Wednesday, February 19th, 2020 (2:18 pm) - Score 3,882

Customers of Vodafone UK’s fixed line home broadband service (both FTTC and FTTH powered sides) may like to know that the ISP has recently updated their related Privacy Policy, which reveals just how much data they’re collecting from your home network and router. Some will be surprised, others will be “meh..

The change was first covered by The Register, which had in turn picked up on some customer gripes (here). In fairness the data being gathered by Vodafone doesn’t look all that unusual given the services they offer and it’s a positive sign that the provider has spelled this out in their privacy document, which is something that others could learn from.

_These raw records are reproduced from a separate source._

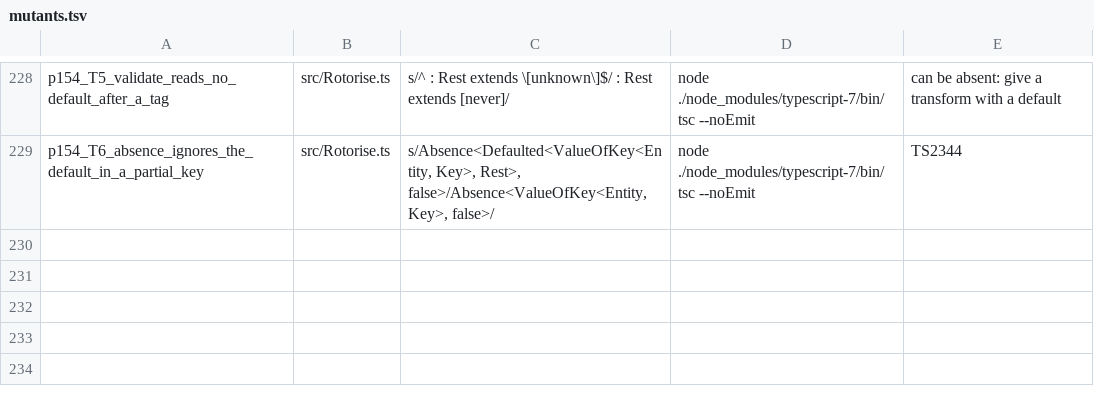
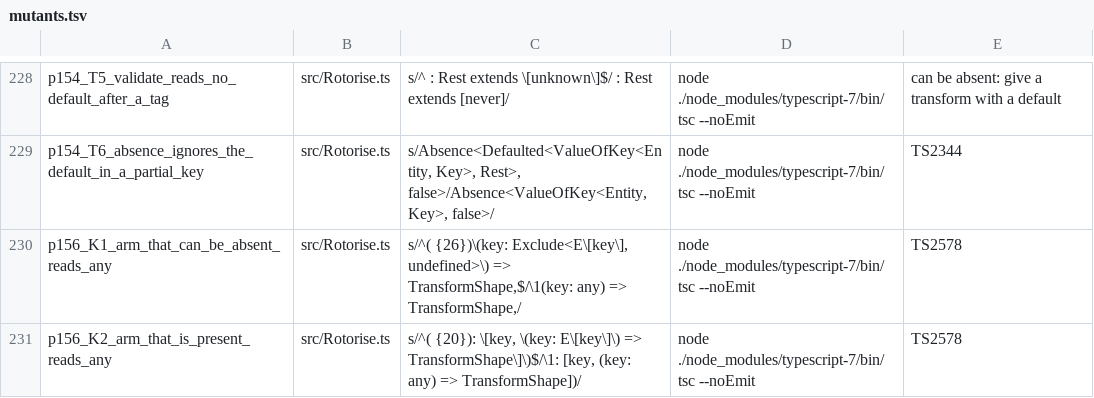
Before and after one commit to josher8a/rotorise, a TSV file: scripts/mutants.tsv, drawn as a sheet; only a part is shown, gaps mark what is left out.

Commit message:
test(key): pin the refusal of a wrong parameter of a transform function
A transform function reads the value of its component, so the type
refuses a parameter of another type, on the element that holds the
function. The constraint of the schema states that parameter for each
key. No test pinned the refusal.

A repair of the label of a function that gives the tag typed the
parameter `any` in the constraint, so that the function arms share one
signature. The suite and the type checker stayed green, and a wrong
parameter at a top level name compiled. A probe found it, and no test.

codec.keyparam.spec.ts states each case that the type refuses: a name,
a name that can be absent, a default of another type, a name that can
be null, a literal that is narrower than the value, a path, an arm of a
match with a name and with a path, a case of a match, and a name next to
a right one. It states the cases that the type accepts, with the run
time beside them. Two tracked rows put the parameter of each arm of the
constraint back to `any`, and each dies.

tests: 2879 passed to 2895 passed.

```diff
--- a/scripts/mutants.tsv
+++ b/scripts/mutants.tsv
@@ -229 +229,3 @@ p154_T5_validate_reads_no_default_after_a_tag	src/Rotorise.ts	s/^            : R
 p154_T6_absence_ignores_the_default_in_a_partial_key	src/Rotorise.ts	s/Absence<Defaulted<ValueOfKey<Entity, Key>, Rest>, false>/Absence<ValueOfKey<Entity, Key>, false>/	node ./node_modules/typescript-7/bin/tsc --noEmit	TS2344
+p156_K1_arm_that_can_be_absent_reads_any	src/Rotorise.ts	s/^( {26})\(key: Exclude<E\[key\], undefined>\) => TransformShape,$/\1(key: any) => TransformShape,/	node ./node_modules/typescript-7/bin/tsc --noEmit	TS2578
+p156_K2_arm_that_is_present_reads_any	src/Rotorise.ts	s/^( {20}): \[key, \(key: E\[key\]\) => TransformShape\]\)$/\1: [key, (key: any) => TransformShape])/	node ./node_modules/typescript-7/bin/tsc --noEmit	TS2578
```
Also changed, not shown: 1 other file.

Nevertheless some may be uncomfortable with the idea of a third-party company (Airties A.S) having access to process that data, even if Vodafone claim to have conducted checks to ensure that they’re not leaking out lots of sensitive stuff. A key extract from their policy can be found below.

NOTE: The Airties A.S data is hosted on Amazon servers in Ireland, thus keeping it within EU data rules (potentially they might have to move this post-Brexit).

Extract from Vodafone’s Privacy Policy (Home Broadband)

Home Broadband and Wi-Fi

Vodafone Home Broadband provides your hardware with connectivity in the home. In order for you to be able to access the internet, we process data such as the kind of device you are browsing on (for example, each device will have a media access control (MAC) address), your browsing speeds, and the amount of data you’re using (for example, streaming videos will use up more data than email, although we don’t see what it is you’re doing).


For providing end user support and optimizing your WiFi experience we are collecting information about connected devices (MAC address, Serial Number, user given host names and WiFi connection quality) as well as information about the WiFi networks (MAC addresses and identifiers, radio statistics).

Personal information we collect about you

Information about the Wi-Fi network of your home may be collected and sent to the Vodafone platform.

This platform is facilitated by a third party provider called Airties A.S.. Through this platform, this information may be accessed by the Customer Service Department in the event that the user calls us to report any type of problem with their Wifi or may be treated by your Network Maintenance and Operations Service to Resolve any issues. This information will be obtained from the Wifi devices or those connected to it.

Now while we can’t explain precisely why every single piece of data is gathered, we can take a stab at why most of it might be needed. Obviously an ISP wouldn’t be able to do its core task of providing you with internet access if they couldn’t control and process the traffic going over that connection in the first place, some of which is required by law (Investigatory Powers Act) to be logged (server IP addresses, volume of data, dates, times etc.).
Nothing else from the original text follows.